"The Atlanta Constitution"
Beloved North Carolina author Lee Smith was the guest of honor at a gala brunch held in Charlotte recently at the home of Kurt and Sherry Lindquist. Ms. Smith signed copies of her novels, and cut a special Family Linen cake which was a replica of the cover of her famed novel. She spoke glowingly of the screenwriter Ms. Ross and her adaptation of the novel. Ms. Smith said this novel is one of her favorites as it’s dedicated to her husband noted writer and journalist Hal Crowther, and she is just thrilled it’s being made into a movie.

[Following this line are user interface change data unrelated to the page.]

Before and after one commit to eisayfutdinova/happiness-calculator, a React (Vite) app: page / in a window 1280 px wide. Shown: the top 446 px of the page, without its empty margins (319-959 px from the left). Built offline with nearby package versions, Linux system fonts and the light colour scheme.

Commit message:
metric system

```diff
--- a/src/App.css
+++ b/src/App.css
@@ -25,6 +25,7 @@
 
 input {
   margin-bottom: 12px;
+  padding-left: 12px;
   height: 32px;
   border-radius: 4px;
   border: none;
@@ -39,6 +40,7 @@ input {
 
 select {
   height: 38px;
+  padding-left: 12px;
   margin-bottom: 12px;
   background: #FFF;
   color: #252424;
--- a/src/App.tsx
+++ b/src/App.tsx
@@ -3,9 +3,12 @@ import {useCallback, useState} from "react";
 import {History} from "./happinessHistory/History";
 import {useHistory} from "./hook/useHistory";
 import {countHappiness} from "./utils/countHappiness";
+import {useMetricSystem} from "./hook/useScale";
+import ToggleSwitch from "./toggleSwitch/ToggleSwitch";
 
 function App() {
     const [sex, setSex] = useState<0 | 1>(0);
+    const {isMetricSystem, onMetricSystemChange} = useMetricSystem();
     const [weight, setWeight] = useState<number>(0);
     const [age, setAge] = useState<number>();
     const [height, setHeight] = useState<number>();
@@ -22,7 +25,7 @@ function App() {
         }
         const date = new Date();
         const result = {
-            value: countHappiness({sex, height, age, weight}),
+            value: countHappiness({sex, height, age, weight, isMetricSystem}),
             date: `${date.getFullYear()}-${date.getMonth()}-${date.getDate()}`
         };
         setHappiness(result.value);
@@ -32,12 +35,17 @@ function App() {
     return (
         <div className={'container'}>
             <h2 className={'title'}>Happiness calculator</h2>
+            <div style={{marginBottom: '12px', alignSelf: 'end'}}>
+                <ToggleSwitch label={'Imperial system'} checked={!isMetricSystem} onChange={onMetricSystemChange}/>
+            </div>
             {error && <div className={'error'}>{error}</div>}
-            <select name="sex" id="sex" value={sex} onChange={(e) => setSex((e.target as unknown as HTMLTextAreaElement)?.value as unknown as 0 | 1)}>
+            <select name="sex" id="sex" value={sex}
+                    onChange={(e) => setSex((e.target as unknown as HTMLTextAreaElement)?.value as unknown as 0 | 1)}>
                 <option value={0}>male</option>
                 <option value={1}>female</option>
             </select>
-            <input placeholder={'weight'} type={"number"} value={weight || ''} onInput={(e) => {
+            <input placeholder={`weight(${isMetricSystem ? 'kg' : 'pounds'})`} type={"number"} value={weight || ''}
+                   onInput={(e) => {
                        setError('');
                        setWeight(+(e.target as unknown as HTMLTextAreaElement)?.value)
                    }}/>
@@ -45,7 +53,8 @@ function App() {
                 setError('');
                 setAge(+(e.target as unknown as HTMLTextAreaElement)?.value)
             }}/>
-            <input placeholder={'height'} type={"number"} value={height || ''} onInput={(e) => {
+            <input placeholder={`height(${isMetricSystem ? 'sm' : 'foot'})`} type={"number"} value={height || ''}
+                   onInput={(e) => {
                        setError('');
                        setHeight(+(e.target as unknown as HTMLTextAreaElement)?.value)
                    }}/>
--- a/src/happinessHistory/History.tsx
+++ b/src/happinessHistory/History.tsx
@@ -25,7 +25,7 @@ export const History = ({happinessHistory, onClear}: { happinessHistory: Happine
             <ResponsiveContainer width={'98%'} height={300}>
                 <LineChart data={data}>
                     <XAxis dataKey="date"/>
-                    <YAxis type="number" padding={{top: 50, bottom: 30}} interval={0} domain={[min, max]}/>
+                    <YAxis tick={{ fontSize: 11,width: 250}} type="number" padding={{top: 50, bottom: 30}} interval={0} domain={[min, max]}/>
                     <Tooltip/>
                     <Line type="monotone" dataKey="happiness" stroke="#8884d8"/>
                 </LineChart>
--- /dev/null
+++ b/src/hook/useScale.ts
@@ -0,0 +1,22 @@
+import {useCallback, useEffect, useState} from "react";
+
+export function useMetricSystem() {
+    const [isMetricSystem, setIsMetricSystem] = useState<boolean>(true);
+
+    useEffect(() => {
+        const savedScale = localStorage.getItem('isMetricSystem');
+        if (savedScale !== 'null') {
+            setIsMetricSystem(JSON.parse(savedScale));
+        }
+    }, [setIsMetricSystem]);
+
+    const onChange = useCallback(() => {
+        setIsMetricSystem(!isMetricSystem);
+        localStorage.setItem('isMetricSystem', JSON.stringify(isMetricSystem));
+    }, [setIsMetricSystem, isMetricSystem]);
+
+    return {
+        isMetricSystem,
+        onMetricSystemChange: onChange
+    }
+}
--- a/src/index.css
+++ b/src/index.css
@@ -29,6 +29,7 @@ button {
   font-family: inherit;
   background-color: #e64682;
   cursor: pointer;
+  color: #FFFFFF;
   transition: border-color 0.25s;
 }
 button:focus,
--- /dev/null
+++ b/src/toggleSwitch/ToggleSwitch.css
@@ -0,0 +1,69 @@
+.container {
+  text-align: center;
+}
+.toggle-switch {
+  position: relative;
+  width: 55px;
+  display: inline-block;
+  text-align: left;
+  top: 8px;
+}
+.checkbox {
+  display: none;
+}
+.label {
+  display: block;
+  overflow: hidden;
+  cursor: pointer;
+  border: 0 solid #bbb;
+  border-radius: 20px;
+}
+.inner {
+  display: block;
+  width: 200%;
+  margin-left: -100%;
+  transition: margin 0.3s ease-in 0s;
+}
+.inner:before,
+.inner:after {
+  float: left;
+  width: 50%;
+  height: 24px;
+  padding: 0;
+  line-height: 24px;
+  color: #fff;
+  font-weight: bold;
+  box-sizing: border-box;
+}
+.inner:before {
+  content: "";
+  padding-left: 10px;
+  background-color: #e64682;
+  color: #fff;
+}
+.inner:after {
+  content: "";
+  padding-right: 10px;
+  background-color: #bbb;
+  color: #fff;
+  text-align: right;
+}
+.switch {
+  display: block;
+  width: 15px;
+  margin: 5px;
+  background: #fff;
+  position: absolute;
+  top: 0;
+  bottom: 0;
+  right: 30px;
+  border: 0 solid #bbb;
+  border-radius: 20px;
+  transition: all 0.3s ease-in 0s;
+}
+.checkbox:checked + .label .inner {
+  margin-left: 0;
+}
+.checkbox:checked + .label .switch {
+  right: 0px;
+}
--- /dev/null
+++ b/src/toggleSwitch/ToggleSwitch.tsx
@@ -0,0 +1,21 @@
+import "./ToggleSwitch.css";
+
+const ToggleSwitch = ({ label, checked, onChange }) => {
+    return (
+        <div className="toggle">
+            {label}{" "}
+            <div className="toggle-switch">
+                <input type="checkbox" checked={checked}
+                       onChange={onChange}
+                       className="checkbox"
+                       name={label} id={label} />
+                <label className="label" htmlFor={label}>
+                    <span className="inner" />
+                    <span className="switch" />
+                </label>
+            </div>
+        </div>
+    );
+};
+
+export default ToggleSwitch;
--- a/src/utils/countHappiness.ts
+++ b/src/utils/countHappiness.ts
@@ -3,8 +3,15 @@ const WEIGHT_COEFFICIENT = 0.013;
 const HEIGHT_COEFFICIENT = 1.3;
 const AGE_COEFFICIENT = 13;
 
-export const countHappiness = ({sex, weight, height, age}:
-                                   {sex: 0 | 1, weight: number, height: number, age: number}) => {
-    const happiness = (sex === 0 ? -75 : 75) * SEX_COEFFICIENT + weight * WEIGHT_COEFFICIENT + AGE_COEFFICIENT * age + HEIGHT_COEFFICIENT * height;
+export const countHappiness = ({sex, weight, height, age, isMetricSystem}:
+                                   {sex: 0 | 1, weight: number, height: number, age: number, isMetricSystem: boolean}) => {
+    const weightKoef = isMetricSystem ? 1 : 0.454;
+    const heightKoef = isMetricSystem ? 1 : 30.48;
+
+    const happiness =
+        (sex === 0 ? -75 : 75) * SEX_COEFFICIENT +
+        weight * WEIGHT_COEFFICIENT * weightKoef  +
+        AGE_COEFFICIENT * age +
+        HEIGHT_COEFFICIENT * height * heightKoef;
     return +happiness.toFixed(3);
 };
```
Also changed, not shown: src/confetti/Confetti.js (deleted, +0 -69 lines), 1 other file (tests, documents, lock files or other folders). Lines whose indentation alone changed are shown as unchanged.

The Lindquists, both prominent attorneys, are longtime friends of Clarinda Ross, a writer, actress and producer who resides in Santa Monica, CA as well as Boone, NC, where she grew up. Ross is the daughter of the late Dr. Carl A. Ross, an acclaimed southern historian, who was chair of the Department of Appalachian Studies at Appalachian State University at the time of his death. Her mother Charlotte still teaches at ASU in the Communication Arts Department and is a renowned storyteller of Appalachian tales and legends. Ross was surrounded by southern history, lore and writers growing up. She is best known for her work as playwright and actress in her own critically-acclaimed play FROM MY GRANDMOTHER’S GRANDMOTHER UNTO ME which was made into a film for PBS by director John D. Allen. GRANDMOTHER played to sold out houses at Charleston’s Piccolo Spoleto festival and was a featured act in two Cultural Olympiads representing the U. S.A.; Lillehammer, Norway in 1994 and in Atlanta in 1996.
Ross had always admired the writings of celebrated NC author Lee Smith who went to graduate school with her mother Charlotte. Ross who fell in love with the novel FAMILY LINEN while attending college at ASU has written two plays, as well as many essays and short stories. However, she always thought FAMILY LINEN, the story of a group of middle aged siblings grappling with the death of their mother and some surprising revelations, felt cinematic. Ross who admits to having read the novel over 50 times since it was first published in 1984, consulted with author Lee Smith closely throughout the screenwriting process. Ross says, “It was necessary to condense the novel to fit into a cinematic format, some characters had to be combined or eliminated but I feel sure we have preserved the specificity, the southern-ness, the attention to detail that make Lee’s novels so fantastic.”